Train for Narrow Places on the Trail
by Jill Holdal with Julie Lewis Schot
It’s common to encounter knee-knocking narrow points on the trail. If your horse rams your legs into trees, rushes through tight spots, or simply refuses them, your safety may be at risk. Trainer Jill Holdal employs an exercise she calls Spare My Knees, Please, where she stops a horse between two trees to help him learn to better negotiate tight spots on the trail and improve safety.
How can I prepare my horse for narrow places on the trail?
It’s crucial that your horse has a good foundation before you hit the trail. It all starts at the mounting block. Your horse needs to stand still when mounted, stay quiet, and learn that this is a time to chill out and relax. Once he stands quietly on a loose rein, then it’s time to progress to other areas of the arena or out on the trail.
Rider error is one of the main reasons horses will not stand still when mounted. The horse should never move off until you ask. You’re setting yourself up for trouble on the trail if you allow this. Are you anticipating your horse’s first steps and picking up contact before allowing the horse to relax on a loose rein? Maybe you don’t trust your horse to stand still without rein contact.
How do I get my horse to stand still when being mounted?
You might have to teach him to stand still by making him move. Use one rein lateral flexion and disengage him in circles every time he moves before you ask. Once he stands quietly you can praise him. He will learn that mounting is a time to relax or he will have to work. He will never learn to stand still if you always depart as soon as you’re in the saddle; you are teaching him to walk off right away. This is crucial preparation for the exercises out on the trail.
How do you continue this work on the trail?
All the horses in my training program, even seasoned ones, continue with the work of standing quietly on a loose rein.

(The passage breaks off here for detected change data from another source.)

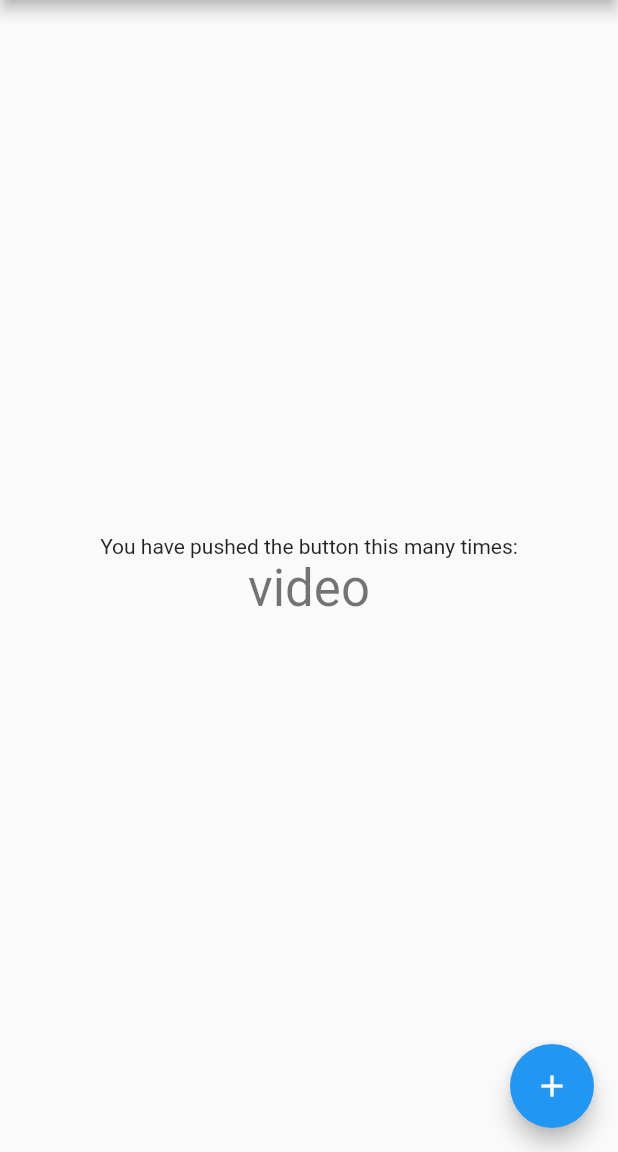
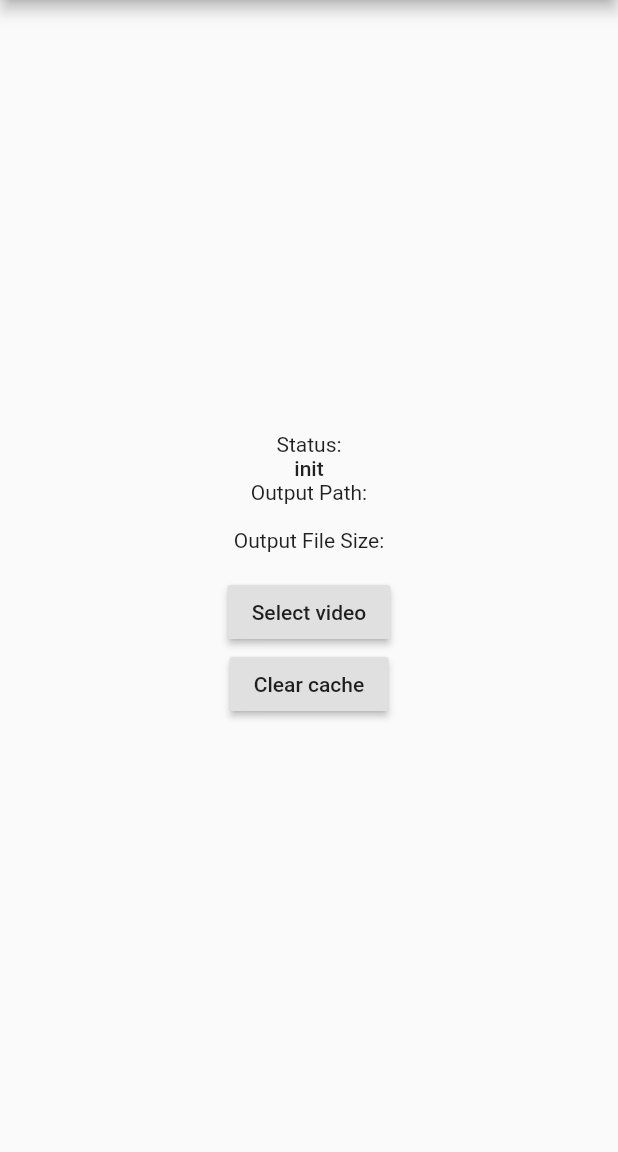
Before and after one commit to jonataslaw/VideoCompress, a Flutter app: the screen it shows after launch, on a phone screen of 412 x 824 dp, the part 84-1236 px from its top. Run offline on Flutter 3.47's test engine with Material 2 defaults, Android fonts, the phone set to English and light mode, and no system bars; our stand-ins replace image_picker.

Commit message:
Add rudimentary integration test

```diff
--- a/example/lib/main.dart
+++ b/example/lib/main.dart
@@ -1,4 +1,5 @@
 import 'dart:io';
+
 import 'package:flutter/material.dart';
 import 'package:image_picker/image_picker.dart';
 import 'package:video_compress/video_compress.dart';
@@ -49,7 +50,18 @@ class MyHomePage extends StatefulWidget {
 }
 
 class _MyHomePageState extends State<MyHomePage> {
-  String _counter = "video";
+  String _status = "init";
+  String _outputPath = "";
+  String _outputFileSize = "";
+
+  Future<void> updateOutputState() async {
+    final outputFile = File(_outputPath);
+    if (await outputFile.exists()) {
+      _outputFileSize = (await outputFile.length()).toString();
+    } else {
+      _outputFileSize = "-1";
+    }
+  }
 
   @override
   Widget build(BuildContext context) {
@@ -86,29 +98,63 @@ class _MyHomePageState extends State<MyHomePage> {
           mainAxisAlignment: MainAxisAlignment.center,
           children: <Widget>[
             Text(
-              'You have pushed the button this many times:',
+              'Status:',
             ),
             Text(
-              '$_counter',
-              style: Theme.of(context).textTheme.headline4,
+              '$_status',
+              style: Theme.of(context).textTheme.bodyText1,
+              key: Key('status'),
             ),
-          ],
+            Text(
+              'Output Path:',
             ),
+            Text(
+              '$_outputPath',
+              style: Theme.of(context).textTheme.bodyText1,
+              key: Key('output_path'),
             ),
-      floatingActionButton: FloatingActionButton(
+            Text(
+              'Output File Size:',
+            ),
+            Text(
+              '$_outputFileSize',
+              style: Theme.of(context).textTheme.bodyText1,
+              key: Key('output_file_size'),
+            ),
+            RaisedButton(
+              key: Key('select_video'),
               onPressed: () async {
-          File file = await ImagePicker.pickVideo(source: ImageSource.gallery);
+                File file =
+                    await ImagePicker.pickVideo(source: ImageSource.gallery);
+                _status = 'compressing';
+                setState(() {});
+
                 final info = await VideoCompress.compressVideo(
                   file.path,
                   quality: VideoQuality.MediumQuality,
                   deleteOrigin: false,
                 );
 
-          _counter = info.path;
+                _status = 'compressed';
+                _outputPath = info.path;
+                await this.updateOutputState();
                 setState(() {});
               },
-        tooltip: 'Increment',
-        child: Icon(Icons.add),
+              child: const Text('Select video'),
+            ),
+            RaisedButton(
+              key: Key('clear_cache'),
+              onPressed: () async {
+                await VideoCompress.deleteAllCache();
+
+                _status = 'cache cleared';
+                await this.updateOutputState();
+                setState(() {});
+              },
+              child: const Text('Clear cache'),
+            ),
+          ],
+        ),
       ),
     );
   }
--- /dev/null
+++ b/example/test_driver/app_test.dart
@@ -0,0 +1,42 @@
+import 'package:flutter_driver/flutter_driver.dart';
+import 'package:test/test.dart';
+
+void main() {
+  final selectVideoBtnFinder = find.byValueKey('select_video');
+  final clearCacheBtnFinder = find.byValueKey('clear_cache');
+  final statusFinder = find.byValueKey('status');
+  final outputFileSizeFinder = find.byValueKey('output_file_size');
+
+  FlutterDriver driver;
+
+  setUpAll(() async {
+    driver = await FlutterDriver.connect();
+  });
+
+  tearDownAll(() async {
+    if (driver != null) {
+      driver.close();
+    }
+  });
+
+  test('compress video and clear cache', () async {
+    expect(await driver.getText(statusFinder), 'init');
+
+    // Initialize compression
+    await driver.tap(selectVideoBtnFinder);
+
+    // Wait for compression to finish
+    await driver.waitFor(find.text('compressed'));
+
+    // Output file should not be empty
+    final outputFileSize = await driver.getText(outputFileSizeFinder);
+    expect(int.parse(outputFileSize), greaterThan(0));
+
+    // Clear the cache
+    await driver.tap(clearCacheBtnFinder);
+
+    // After clear cache, output file should be deleted
+    await driver.waitFor(find.text('cache cleared'));
+    expect(await driver.getText(outputFileSizeFinder), "-1");
+  });
+}
```
Also changed, not shown: example/pubspec.yaml (+8 -3 lines), example/test_driver/app.dart (added, +26 -0 lines), 1 other file. Lines whose indentation alone changed are shown as unchanged.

I stop them often on the trail to make sure they are still focused on me. We’ll stand quietly again with a draped rein. I use it in various locations—up and down hills, under tree branches, at narrow creek crossings and in any tight location we encounter.
Specific to the Spare My Knees, Please exercise, set up barrels, poles or anything you can find to create a tight space at home to practice. It’s easier if you start with a wider distance between two obstacles and squeeze down from there so the horse becomes progressively more comfortable. On the trail, you can then practice between wider trees before taking them through trees as tight as in the photos. This is a very tight squeeze followed by a hairpin turn, so it is not a starting point in training.
What should a rider do as she approaches a tight spot on the trail?
As you approach a tight spot or obstacle don’t tense up; don’t take extra contact on the face and don’t think about what could go wrong. Relax. I like to stop the horse halfway through and let him rest. Again, you want that loose rein while you let your horse stand. You want your horse to relax. You want to teach him there is no need to rush through when he may be uncomfortable.
Some horses may refuse; ask them for baby steps instead. Just get their nose or face between the trees, then back up a step or two. Then get the shoulders in, then back up, and so on. Don’t be in a hurry. In the photo above I am asking for one step back. Once you are halfway through, just stop and relax. Then you can continue on through the trees safely.
Ride with a buddy when you are training your trail horse. Especially if you lack confidence or have issues you need to deal with, you need a willing riding partner who doesn’t mind hanging out while you work with your horse. Just having someone there can help keep you calm. Someone with a well-seasoned trail horse is even better.
Jill Holdal resides in the scenic Walker Valley area of Mount Vernon, Washington. With over 40 years of experience, her techniques have proven successful for all breeds and disciplines. She offers foundation training, tune-ups, trail training (on real trails), and extreme horse makeovers. She specializes in making accurate training evaluations and tailoring effective schooling methods. This boutique style training means no assembly-line training and limited openings. She provides horses plenty of attention and consistency while staying at her property.
Holdal competes in barrel racing, ranch sorting, and cowboy races. She also enjoys trail riding, dressage, and is currently inspired by working equitation.
Find her on her “Jill’s Horse Training” Facebook page. Email firstname.lastname@example.org or call 360-422-8202.